Thu, 27 Sep, 2018Danielle McCarthy

Why you should never pick up a dropped smartphone during a flight

Why you should never pick up a dropped smartphone during a flight

Passengers have been reminded to listen carefully to the instructions of cabin crew after a Qantas passenger’s mobile phone caught alight mid-flight.

The flight, travelling from Los Angeles to Melbourne yesterday morning, was two hours away from landing when the smell of burnt rubber became apparent around 6am.

The Herald Sun reported that cabin crew rushed through the cabin with fire extinguishers, causing confusion among passengers.

“Nobody knew what was going on,” a passenger told the publication.

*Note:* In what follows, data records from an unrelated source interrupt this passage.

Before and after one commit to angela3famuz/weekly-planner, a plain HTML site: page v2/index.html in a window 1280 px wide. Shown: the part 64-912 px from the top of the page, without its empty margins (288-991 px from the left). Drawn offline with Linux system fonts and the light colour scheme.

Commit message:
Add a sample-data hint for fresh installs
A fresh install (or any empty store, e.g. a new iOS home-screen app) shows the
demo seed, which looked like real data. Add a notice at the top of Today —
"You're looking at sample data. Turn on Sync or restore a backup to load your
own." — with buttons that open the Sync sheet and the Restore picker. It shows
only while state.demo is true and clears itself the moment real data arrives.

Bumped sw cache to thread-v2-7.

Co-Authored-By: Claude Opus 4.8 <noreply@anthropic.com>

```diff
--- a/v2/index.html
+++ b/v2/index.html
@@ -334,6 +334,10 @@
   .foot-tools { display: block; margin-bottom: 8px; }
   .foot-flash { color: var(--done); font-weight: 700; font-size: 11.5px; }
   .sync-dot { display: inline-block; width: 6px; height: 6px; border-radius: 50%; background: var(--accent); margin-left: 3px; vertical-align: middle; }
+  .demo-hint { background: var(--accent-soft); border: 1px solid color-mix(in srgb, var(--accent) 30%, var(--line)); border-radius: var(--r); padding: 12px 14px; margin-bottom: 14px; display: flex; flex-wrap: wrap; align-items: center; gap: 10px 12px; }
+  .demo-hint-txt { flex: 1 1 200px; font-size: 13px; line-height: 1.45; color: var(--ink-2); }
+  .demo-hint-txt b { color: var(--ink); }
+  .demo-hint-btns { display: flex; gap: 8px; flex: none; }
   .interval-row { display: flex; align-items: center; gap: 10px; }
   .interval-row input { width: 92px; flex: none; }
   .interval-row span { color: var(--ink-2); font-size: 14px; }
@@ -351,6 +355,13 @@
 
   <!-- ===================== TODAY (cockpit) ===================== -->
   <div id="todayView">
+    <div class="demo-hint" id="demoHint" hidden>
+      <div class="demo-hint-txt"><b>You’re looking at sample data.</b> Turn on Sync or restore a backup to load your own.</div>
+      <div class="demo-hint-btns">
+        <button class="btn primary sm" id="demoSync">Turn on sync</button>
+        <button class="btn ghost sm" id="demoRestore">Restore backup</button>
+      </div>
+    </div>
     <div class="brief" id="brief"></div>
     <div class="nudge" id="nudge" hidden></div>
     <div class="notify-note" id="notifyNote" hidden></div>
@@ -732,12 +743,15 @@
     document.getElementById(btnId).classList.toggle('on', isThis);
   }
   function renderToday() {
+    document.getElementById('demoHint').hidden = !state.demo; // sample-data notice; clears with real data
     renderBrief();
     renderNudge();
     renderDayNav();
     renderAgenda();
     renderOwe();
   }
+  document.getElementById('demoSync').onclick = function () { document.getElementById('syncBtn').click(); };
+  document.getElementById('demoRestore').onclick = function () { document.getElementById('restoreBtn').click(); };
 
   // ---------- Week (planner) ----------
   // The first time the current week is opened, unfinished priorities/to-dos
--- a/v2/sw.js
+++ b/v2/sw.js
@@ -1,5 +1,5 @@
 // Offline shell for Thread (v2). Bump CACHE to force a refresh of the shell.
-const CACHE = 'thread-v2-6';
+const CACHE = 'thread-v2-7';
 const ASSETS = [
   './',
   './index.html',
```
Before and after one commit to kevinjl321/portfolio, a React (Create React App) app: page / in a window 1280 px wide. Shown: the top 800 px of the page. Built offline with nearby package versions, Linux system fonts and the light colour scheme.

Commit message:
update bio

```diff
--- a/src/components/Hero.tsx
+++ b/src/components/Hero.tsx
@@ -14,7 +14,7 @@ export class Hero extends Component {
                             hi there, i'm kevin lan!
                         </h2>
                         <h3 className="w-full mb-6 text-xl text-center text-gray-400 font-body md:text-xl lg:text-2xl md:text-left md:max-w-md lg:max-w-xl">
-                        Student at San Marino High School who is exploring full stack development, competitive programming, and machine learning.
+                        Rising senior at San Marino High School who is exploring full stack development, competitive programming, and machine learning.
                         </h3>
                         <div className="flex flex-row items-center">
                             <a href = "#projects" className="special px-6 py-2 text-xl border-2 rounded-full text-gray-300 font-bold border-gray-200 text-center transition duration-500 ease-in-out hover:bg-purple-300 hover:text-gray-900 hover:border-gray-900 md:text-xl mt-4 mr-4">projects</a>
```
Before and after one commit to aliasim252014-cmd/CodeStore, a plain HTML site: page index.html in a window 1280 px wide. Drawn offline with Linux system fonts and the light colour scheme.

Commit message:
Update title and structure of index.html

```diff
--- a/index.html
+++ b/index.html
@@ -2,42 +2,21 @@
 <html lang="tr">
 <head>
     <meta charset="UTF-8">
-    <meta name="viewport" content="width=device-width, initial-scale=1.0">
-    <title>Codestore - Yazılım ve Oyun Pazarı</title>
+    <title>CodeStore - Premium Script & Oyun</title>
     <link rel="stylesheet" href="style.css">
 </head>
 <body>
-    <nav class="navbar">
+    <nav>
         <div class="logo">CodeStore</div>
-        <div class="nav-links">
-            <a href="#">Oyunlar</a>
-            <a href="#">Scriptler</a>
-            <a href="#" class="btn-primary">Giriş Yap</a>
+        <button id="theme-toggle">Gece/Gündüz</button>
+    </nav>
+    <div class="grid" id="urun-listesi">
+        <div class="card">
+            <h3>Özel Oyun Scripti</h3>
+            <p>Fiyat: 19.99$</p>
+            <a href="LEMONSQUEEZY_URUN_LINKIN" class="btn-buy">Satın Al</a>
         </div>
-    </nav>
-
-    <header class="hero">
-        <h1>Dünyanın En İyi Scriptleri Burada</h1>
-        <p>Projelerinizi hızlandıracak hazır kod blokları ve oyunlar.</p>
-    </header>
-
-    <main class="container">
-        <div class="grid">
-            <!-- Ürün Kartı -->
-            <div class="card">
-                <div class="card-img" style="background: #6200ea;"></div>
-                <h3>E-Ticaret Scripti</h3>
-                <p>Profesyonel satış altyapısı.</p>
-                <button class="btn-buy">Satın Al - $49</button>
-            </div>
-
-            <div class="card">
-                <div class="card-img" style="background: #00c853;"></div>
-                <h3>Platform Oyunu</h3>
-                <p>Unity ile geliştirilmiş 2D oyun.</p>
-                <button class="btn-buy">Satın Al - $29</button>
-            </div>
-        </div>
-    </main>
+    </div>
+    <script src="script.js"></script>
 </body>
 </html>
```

“The (flight attendant) was on the internal phone when two male hostesses grabbed fire extinguishers and ran up the stairs to business.”

The smell came from a mobile phone that had become crushed in a business class seat.

The incident, which nearly forced an emergency landing in Sydney, occurred after the passenger moved the seat to retrieve their dropped phone, crushing the device in the process and causing it to smoulder.

However, after 10 minutes cabin crew announced that the situation was under control and the flight would continue to Melbourne.

“They didn’t say there was a fire, but … my friend overheard two guys talking at the baggage carousel and said the seat was completely destroyed,” the passenger said.

“It was pretty scary … it panicked a few people.”

Qantas confirmed the incident and said it showcased why it is crucial to follow the instructions of staff.

“Our crew are trained to handle these situations and the crew on-board followed all the correct procedures,” the statement said. 

“This incident shows why we ask passengers to seek help from our cabin crew in retrieving their mobile phones.”

Pre-flight safety videos warn passengers to ask for the help of crew if they need to retrieve an electronic device they’ve dropped.

Australia’s Civil Aviation Safety Authority (CASA) said that when seats are adjusted it can damage the device’s volatile lithium battery, causing it to overheat and burst into flames.

CASA said the number of such incidents were increasing because of the slimline design of smartphones and the increased power of batteries

“Passengers must remember never to move their seat if a phone goes missing while in-flight and to always ask the aircraft cabin crew for assistance,” CASA said in a statement.

“If a phone is damaged cabin crew should be alerted immediately.”